Paul Koinange buried in guarded ceremony
By Ndung'u Gachane and George Njung'e | April 4th 2021
Kiambaa Member of Parliament Paul Koinange was yesterday buried in an emotional send-off at his Kiambu home.
During the funeral rites ceremony which was held under strict COVID-19 protocols, leaders who turned up described Koinange as a champion of peace citing his contribution to the South Sudan peace negotiations.
A stickler for rule and order, his burial, with the 72-hour limit set by the Government, followed the laid down Covid-19 burial protocol to the letter.
Leaders termed his death as a big blow to the country’s peace process and especially the Building Bridges Initiate (BBI) process.
President Uhuru Kenyatta was represented by his brother Muhoho Kenyatta who underscored the bond between Koinange’s family and that of the late Jomo Kenyatta.
From his family to the parliamentary leaders who were present led by National Assembly Speaker Justin Muturi, the short event saw everyone who paid tribute to the late MP recount how the former legislator provided solutions to almost every problem taken to him.
His widows June and Mary praised him as a loving and caring spouse who was born again and cared about everyone.
“He genuinely cared for people he knew and even the ones he didn’t know. I promise to continue helping those the foundation he had started was helping,” said Mary as she thanked President Kenyatta for bestowing to her husband the enormous task of chairing the security committee in the National Assembly.
His daughter Muthoni praised him recounting his last three weeks which he spent hunting the family.
“He was born again and he dedicated his time, life, and money to God. Together we founded the Video Track Revival, a video library at Hurlingham that later became a ministry,” said Muthoni, recognising Koinange’s key role as a member of the Parliamentary Prayer Group that leads the annual prayer day.
She added: “I choose to celebrate my father. His greatest attribute during his last days was to unify the two families. This day is a celebration of life and the good things he did for us and the rest of the community.”
Raila’s brother Oburu Oginga was also present at the funeral.
“Koinange was in the forefront in supporting BBI and Raila was his close friend. We worked together for a very long and was been at the forefront campaigning for BBI and the ‘handshake’. We won’t forget him for the good things he did to unite the country,” said Oburu.
Members of the public lined up along the road leading to his home to give their last respects as the hearse carrying his remains made way to his final resting place.
The hearse was escorted by police outriders.
Apart from family members, dignitaries, and MPs, no one else was allowed access to the home.
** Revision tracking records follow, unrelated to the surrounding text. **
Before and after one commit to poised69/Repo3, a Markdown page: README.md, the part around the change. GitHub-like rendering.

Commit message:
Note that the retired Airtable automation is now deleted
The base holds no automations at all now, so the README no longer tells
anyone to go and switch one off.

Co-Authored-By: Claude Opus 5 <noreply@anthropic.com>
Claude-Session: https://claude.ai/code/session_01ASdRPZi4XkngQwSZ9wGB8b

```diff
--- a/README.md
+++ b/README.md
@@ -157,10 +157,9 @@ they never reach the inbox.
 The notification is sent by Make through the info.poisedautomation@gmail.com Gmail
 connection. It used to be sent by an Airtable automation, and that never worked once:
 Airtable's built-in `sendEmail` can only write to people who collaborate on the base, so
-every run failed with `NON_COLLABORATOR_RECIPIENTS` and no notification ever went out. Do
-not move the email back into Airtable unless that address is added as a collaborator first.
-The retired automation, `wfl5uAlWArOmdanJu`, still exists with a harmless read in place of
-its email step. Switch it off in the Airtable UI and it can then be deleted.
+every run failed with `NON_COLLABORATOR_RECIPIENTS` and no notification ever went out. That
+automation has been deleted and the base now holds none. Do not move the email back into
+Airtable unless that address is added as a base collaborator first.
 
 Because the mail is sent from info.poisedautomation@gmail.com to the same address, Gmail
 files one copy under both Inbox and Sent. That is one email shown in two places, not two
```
Even journalists who were covering the event had to it from a distance.
The road leading to his home was recarpeted. Inside the compound, there were only two tents with seats arranged in line with the covid-19 one-metre rue.
Koinange died of Covid-19 complications on March 31, while receiving treatment at Nairobi Hospital. He was serving his second term in Parliament.
Born in 1949, the late MP had worked in the Ministry of Labour, had a short stint in clearing and forwarding business after which he joined politics in the footsteps of his famous grandfather and uncle, Mbiyu Koinange.
Unassuming, and described by many as a gentle giant, the late Koinange was a silent mover of affairs in Kenya. To his family, however, Koinange was a simple family man.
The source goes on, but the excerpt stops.